ACMA support for the sector
Before I conclude, there is one other issue I would like to address. We, at the ACMA, have picked up on some concerns that the ACMA seems to ask for a lot from resource-poor community broadcasting services that are heavily reliant on volunteers. Let me both acknowledge that we’re alive to your concerns and let me also reiterate that the ACMA administers the requirements set out in legislation and we can ask for no more, or less, than what is stipulated.
I can say that we, at the ACMA, genuinely understand the diverse nature of the sector and the greatly constrained funds and resources that you have at your disposal, such that we are actually very conscious in administering community broadcasting licence requirements in ways that do not place unnecessary financial or administrative burdens on licensees. We do this, for example, by having the Community Broadcasting Group (our ‘one stop shop’) for you to go to with any questions, a shop that does not exist for any other broadcasting sector. We call you before we send you a letter commencing an investigation or to let you know of additional information we require for your licence renewal. In cases where the Community Broadcasting Group is unable to help you, we work very closely with the CBAA and would generally refer you to them for assistance.
We are working to further assist you by reviewing the application form for the renewal of a community radio broadcasting licence, the B66. The draft has been aligned with other application forms, including for a community radio broadcasting licence. This is so that when we assess applications for the renewal of a community broadcasting licence against the statutory merit criteria, we can bear in mind the extent to which a licensee has continued to represent the community interest it represented when the licence was allocated or last renewed.
ACMA support for the sector extends to our working with you when we take enforcement action as a result of a breach investigation or during licence renewal. We know this can be a very difficult and stressful time, and can easily deflate the morale and spirits of the volunteers who give so enthusiastically of their time, and also of station staff who often have to perform the ‘fishes and loaves’ trick. Our aim is not to punish, but to both discharge our statutory obligations and assist you to comply with your licence obligations (and get renewed, and prosper and flourish).
I know for a fact that when we work together, with good will and good intentions, we not only achieve compliance, but also strengthen the service along the way.
Of course, in some situations, the ACMA has to take remedial action. And in rare cases, enforcement action has resulted in the cancellation or non-renewal of a licence. This action is at the extreme end and is never taken lightly.
So if you find yourself in a situation where regulatory compliance is an issue, I encourage you to talk to us to help you resolve your concerns in the most productive way possible.
In closing, I would like to reiterate the importance of having good business practices. They will help you not only to comply, but also to demonstrate that you comply, with the licence conditions that encapsulate the essence of community broadcasting services. This will allow you to take charge of your future by demonstrating relevance, remaining resilient and maintaining an enduring role in the Australian broadcasting landscape.
I strongly believe that Australians are very fortunate to have such a large and dynamic community broadcasting sector and good business practices can only strengthen your operations and help you to grow and thrive into the future.

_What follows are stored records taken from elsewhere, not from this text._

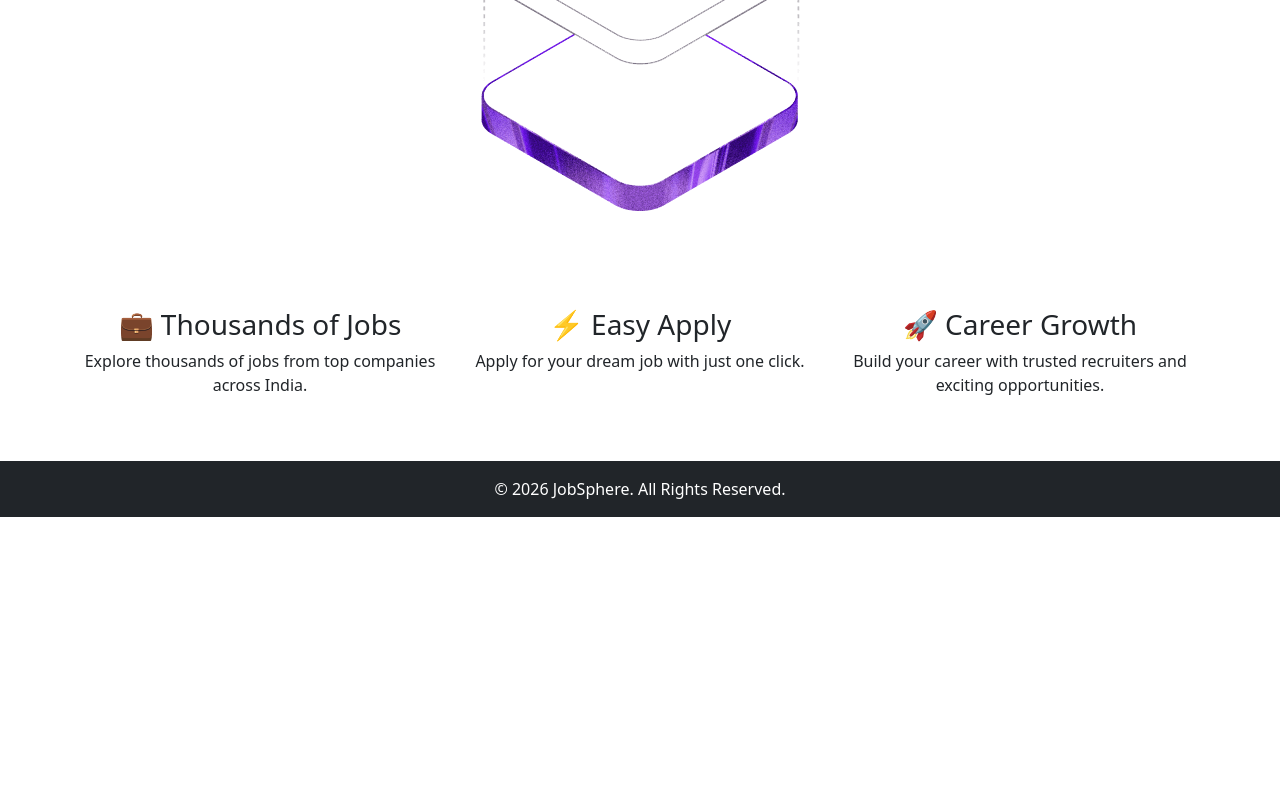
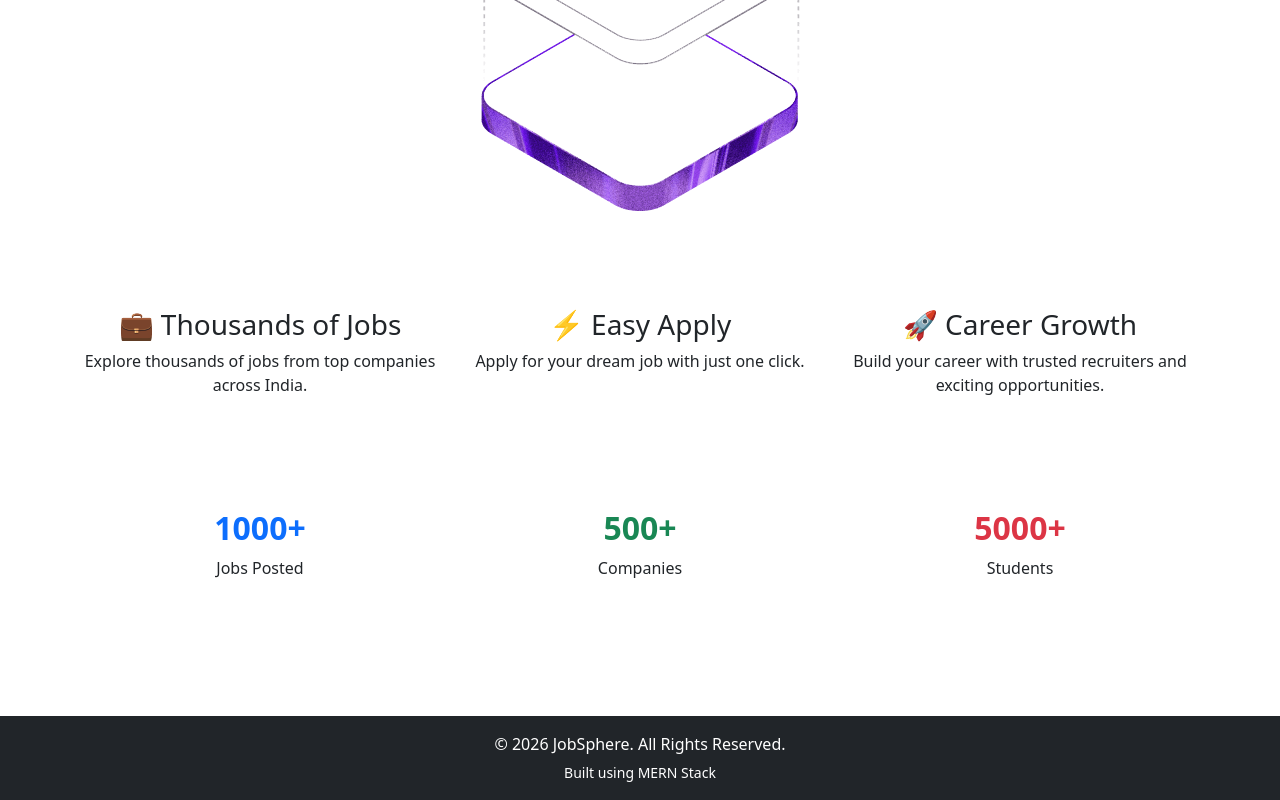
Before and after one commit to samanvitha-05/JobSphere, a React (Vite) app in the folder client/: page / in a window 1280 px wide. Shown: the part 520-1320 px from the top of the page. Before the commit the page ends 1037 px from the top, so only its background shows below. Built offline with nearby package versions, Linux system fonts and the light colour scheme.

Commit message:
Improved home page and added footer

```diff
--- a/client/src/components/Footer.jsx
+++ b/client/src/components/Footer.jsx
@@ -1,11 +1,21 @@
 const Footer = () => {
+
     return (
+
         <footer className="bg-dark text-white text-center py-3 mt-5">
-            <p className="mb-0">
+
+            <p className="mb-1">
                 © 2026 JobSphere. All Rights Reserved.
             </p>
+
+            <small>
+                Built using MERN Stack
+            </small>
+
         </footer>
+
     );
+
 };
 
 export default Footer;
--- a/client/src/pages/Home.jsx
+++ b/client/src/pages/Home.jsx
@@ -5,8 +5,10 @@ import hero from "../assets/hero.png";
 const Home = () => {
     return (
         <MainLayout>
+
             {/* Hero Section */}
             <div className="py-5 text-center">
+
                 <h1 className="display-3 fw-bold">
                     Find Your Dream Job
                 </h1>
@@ -16,6 +18,7 @@ const Home = () => {
                 </p>
 
                 <div className="mt-4">
+
                     <Link
                         to="/jobs"
                         className="btn btn-primary btn-lg me-3"
@@ -29,41 +32,96 @@ const Home = () => {
                     >
                         Get Started
                     </Link>
+
                 </div>
 
                 <div className="text-center mt-5">
+
                     <img
                         src={hero}
                         alt="Job Portal"
                         className="img-fluid"
                         style={{ maxWidth: "650px" }}
                     />
+
                 </div>
+
             </div>
 
             {/* Features Section */}
             <div className="row text-center mt-5 mb-5">
+
                 <div className="col-md-4">
+
                     <h3>💼 Thousands of Jobs</h3>
+
                     <p>
                         Explore thousands of jobs from top companies across India.
                     </p>
+
                 </div>
 
                 <div className="col-md-4">
+
                     <h3>⚡ Easy Apply</h3>
+
                     <p>
                         Apply for your dream job with just one click.
                     </p>
+
                 </div>
 
                 <div className="col-md-4">
+
                     <h3>🚀 Career Growth</h3>
+
                     <p>
                         Build your career with trusted recruiters and exciting opportunities.
                     </p>
+
                 </div>
+
             </div>
+
+            {/* Statistics Section */}
+            <section className="py-5">
+
+                <div className="row text-center">
+
+                    <div className="col-md-4 mb-4">
+
+                        <h2 className="text-primary fw-bold">
+                            1000+
+                        </h2>
+
+                        <p>Jobs Posted</p>
+
+                    </div>
+
+                    <div className="col-md-4 mb-4">
+
+                        <h2 className="text-success fw-bold">
+                            500+
+                        </h2>
+
+                        <p>Companies</p>
+
+                    </div>
+
+                    <div className="col-md-4 mb-4">
+
+                        <h2 className="text-danger fw-bold">
+                            5000+
+                        </h2>
+
+                        <p>Students</p>
+
+                    </div>
+
+                </div>
+
+            </section>
+
         </MainLayout>
     );
 };
```
Also changed, not shown: 1 other file (tests, documents, lock files or other folders).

If you have any questions, do talk with us during the conference. I also encourage you to come to the Good Business Practice stream this afternoon, when we will cover Regulatory Obligations: Guidelines and B66.